A simple disagreement can easily lead into a full blown shouting match. This can jeopardize interpersonal relations in the workplace and productivity. Jay Heinrichs explains why it’s important to consider the purpose of the discussion before losing control of your emotions.
Some leaders are often guilty of patronizing others, even unintentionally. An essential aspect of effective leadership is respecting the people that work for you. Being attentive to your employee’s needs and being understanding of their time only creates mutual respect. In today’s work environment, it is especially more important to engage with those around you.
Is your office full of negative people who only bring you down? In order to create a more positive, powerful environment, you must create and maintain a healthy distance from those unhealthy, toxic people. Karen Nourizadeh offers her advice on how to do just that. See her eight tips for distancing yourself from those negative personalities, and how they can lead you to greater productivity.
Are the best ideas always the ones that make it to the execution stage? Do some ideas remain unspoken in favor of an authority figure’s desires? Cass Sunstein has written about groupthink and social psychology, and recently sat down with AMA for an exclusive interview. See how he would combat groupthink and inspire effective group contributions, so that everyone’s ideas are heard and considered.
Is there someone in your office that constantly gets under your skin? Are they too loud or patronizing? Most likely, there is at least one person who is bothersome at work. Michelle Tillis Lederman has dealt with several different types of difficult co-workers, and offers her advice on how to deal with them and get back to work. See how to deal with four types of difficult co-workers before the problem gets worse.
When you are in a conversation with your peers, employees, or managers, are you really listening? Active listening is an important skill that shows you are paying attention and are engaged in the conversation. Howard Miller offers his advice on how to become a better active listener, and how improving your business conversation skills can help raise performance levels in your organization.
Are your words hurting your productivity? Perhaps even your career prospects? There are some phrases that you simply should never say in the workplace. Either they show you are negative and insecure, or they are unhelpful and inappropriate. Darlene Price wants to help maximize your career success, and explains why you should banish ten phrases from your workplace vocabulary.
How often are you on your smartphone?

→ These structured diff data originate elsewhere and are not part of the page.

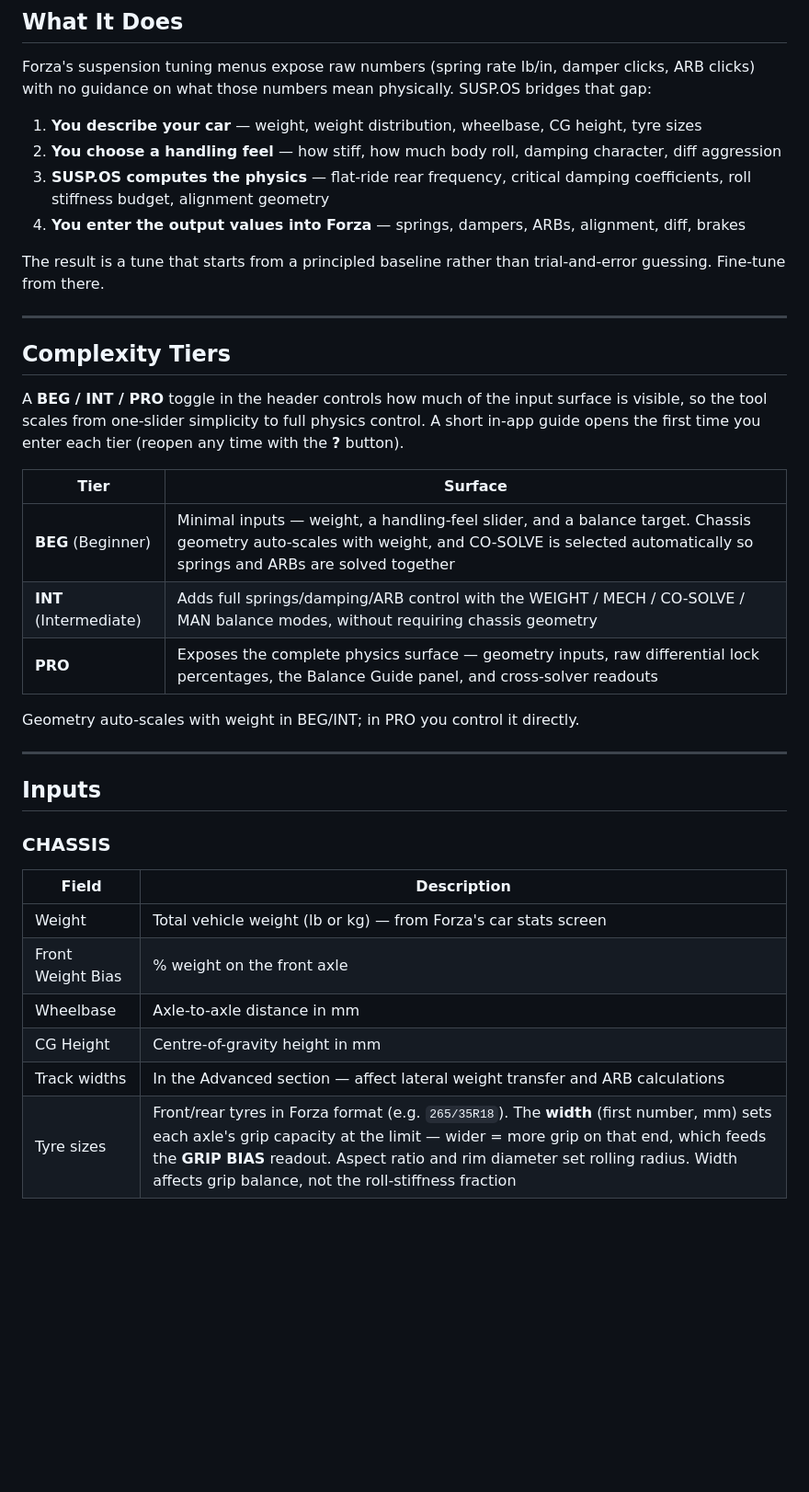
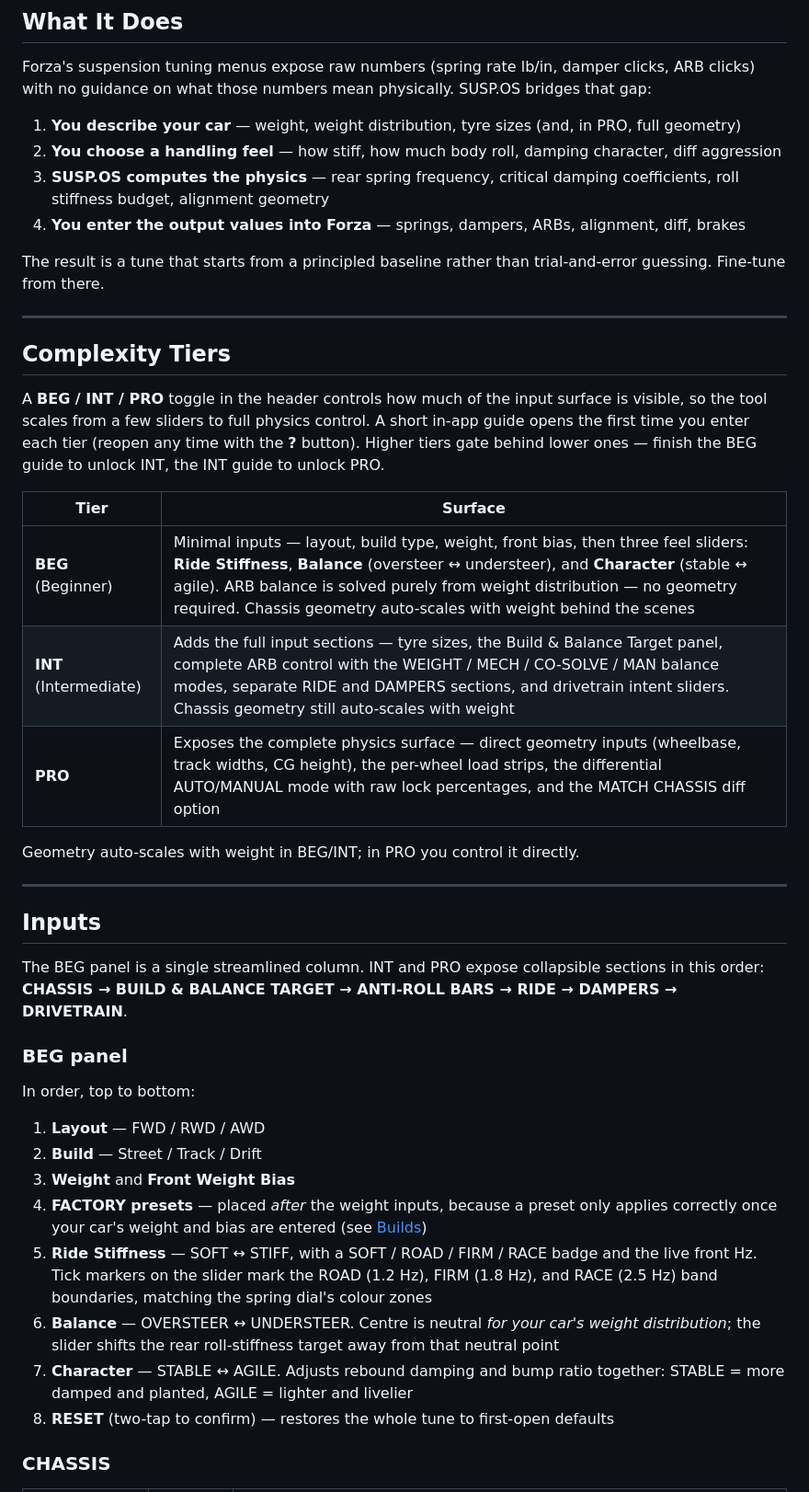
Before and after one commit to SoloCandy/solocandy.github.io, a Markdown page: README.md, the part around one of its changes. Shown at 92% size. Rendered like a GitHub page; blank space fills up the shorter version.

```diff
--- a/README.md
+++ b/README.md
@@ -18,9 +18,9 @@ Download `index.html` and open it in any browser. No install, no server, no buil
 
 Forza's suspension tuning menus expose raw numbers (spring rate lb/in, damper clicks, ARB clicks) with no guidance on what those numbers mean physically. SUSP.OS bridges that gap:
 
-1. **You describe your car** — weight, weight distribution, wheelbase, CG height, tyre sizes
+1. **You describe your car** — weight, weight distribution, tyre sizes (and, in PRO, full geometry)
 2. **You choose a handling feel** — how stiff, how much body roll, damping character, diff aggression
-3. **SUSP.OS computes the physics** — flat-ride rear frequency, critical damping coefficients, roll stiffness budget, alignment geometry
+3. **SUSP.OS computes the physics** — rear spring frequency, critical damping coefficients, roll stiffness budget, alignment geometry
 4. **You enter the output values into Forza** — springs, dampers, ARBs, alignment, diff, brakes
 
 The result is a tune that starts from a principled baseline rather than trial-and-error guessing. Fine-tune from there.
@@ -29,13 +29,13 @@ The result is a tune that starts from a principled baseline rather than trial-an
 
 ## Complexity Tiers
 
-A **BEG / INT / PRO** toggle in the header controls how much of the input surface is visible, so the tool scales from one-slider simplicity to full physics control. A short in-app guide opens the first time you enter each tier (reopen any time with the **?** button).
+A **BEG / INT / PRO** toggle in the header controls how much of the input surface is visible, so the tool scales from a few sliders to full physics control. A short in-app guide opens the first time you enter each tier (reopen any time with the **?** button). Higher tiers gate behind lower ones — finish the BEG guide to unlock INT, the INT guide to unlock PRO.
 
 | Tier | Surface |
 |---|---|
-| **BEG** (Beginner) | Minimal inputs — weight, a handling-feel slider, and a balance target. Chassis geometry auto-scales with weight, and CO-SOLVE is selected automatically so springs and ARBs are solved together |
-| **INT** (Intermediate) | Adds full springs/damping/ARB control with the WEIGHT / MECH / CO-SOLVE / MAN balance modes, without requiring chassis geometry |
-| **PRO** | Exposes the complete physics surface — geometry inputs, raw differential lock percentages, the Balance Guide panel, and cross-solver readouts |
+| **BEG** (Beginner) | Minimal inputs — layout, build type, weight, front bias, then three feel sliders: **Ride Stiffness**, **Balance** (oversteer ↔ understeer), and **Character** (stable ↔ agile). ARB balance is solved purely from weight distribution — no geometry required. Chassis geometry auto-scales with weight behind the scenes |
+| **INT** (Intermediate) | Adds the full input sections — tyre sizes, the Build & Balance Target panel, complete ARB control with the WEIGHT / MECH / CO-SOLVE / MAN balance modes, separate RIDE and DAMPERS sections, and drivetrain intent sliders. Chassis geometry still auto-scales with weight |
+| **PRO** | Exposes the complete physics surface — direct geometry inputs (wheelbase, track widths, CG height), the per-wheel load strips, the differential AUTO/MANUAL mode with raw lock percentages, and the MATCH CHASSIS diff option |
 
 Geometry auto-scales with weight in BEG/INT; in PRO you control it directly.
 
@@ -43,13 +43,20 @@ Geometry auto-scales with weight in BEG/INT; in PRO you control it directly.
 
 ## Inputs
 
+The BEG panel is a single streamlined column. INT and PRO expose collapsible sections in this order: **CHASSIS → BUILD & BALANCE TARGET → ANTI-ROLL BARS → RIDE → DAMPERS → DRIVETRAIN**.
+
+### BEG panel
+
+In order, top to bottom:
+
+1. **Layout** — FWD / RWD / AWD
+2. **Build** — Street / Track / Drift
+3. **Weight** and **Front Weight Bias**
+4. **FACTORY presets** — placed *after* the weight inputs, because a preset only applies correctly once your car's weight and bias are entered (see [Builds](#builds))
+5. **Ride Stiffness** — SOFT ↔ STIFF, with a SOFT / ROAD / FIRM / RACE badge and the live front Hz. Tick markers on the slider mark the ROAD (1.2 Hz), FIRM (1.8 Hz), and RACE (2.5 Hz) band boundaries, matching the spring dial's colour zones
+6. **Balance** — OVERSTEER ↔ UNDERSTEER. Centre is neutral *for your car's weight distribution*; the slider shifts the rear roll-stiffness target away from that neutral point
+7. **Character** — STABLE ↔ AGILE. Adjusts rebound damping and bump ratio together: STABLE = more damped and planted, AGILE = lighter and livelier
+8. **RESET** (two-tap to confirm) — restores the whole tune to first-open defaults
+
 ### CHASSIS
-| Field | Description |
-|---|---|
-| Weight | Total vehicle weight (lb or kg) — from Forza's car stats screen |
-| Front Weight Bias | % weight on the front axle |
-| Wheelbase | Axle-to-axle distance in mm |
-| CG Height | Centre-of-gravity height in mm |
-| Track widths | In the Advanced section — affect lateral weight transfer and ARB calculations |
-| Tyre sizes | Front/rear tyres in Forza format (e.g. `265/35R18`). The **width** (first number, mm) sets each axle's grip capacity at the limit — wider = more grip on that end, which feeds the **GRIP BIAS** readout. Aspect ratio and rim diameter set rolling radius. Width affects grip balance, not the roll-stiffness fraction |
 
```
Also changed, not shown: other parts of README.md (+108 -62 lines).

There is a good chance that using your smartphone is interfering with your ability to focus and reach your highest level of productivity. This is especially the case in meetings, where some of the most important decisions must be made, says Sander Flaum. See why he believes the best meeting strategy is one that doesn’t involve any smartphones, and why you’re better off leaving your phone on your desk.
When you have a problem at home, who do you turn to? Preferably, there is someone you can trust to confide your issues or troubles in. At work, the first place we turn to for help is often HR, but can you really trust them? Keli Trejo and Maya Townsend explain why your HR department is the best place to turn in times of crisis, and offer advice on how to build a trusting relationship with your HR partner to create a safe environment of free speech.
Communication: Top Performance Review Phrases to Help Your Employees Enhance Their Communication Skillset This is the third in a series […]
Communication tops the list of skills training provided to individual contributors. This according to a survey of executives and managers […]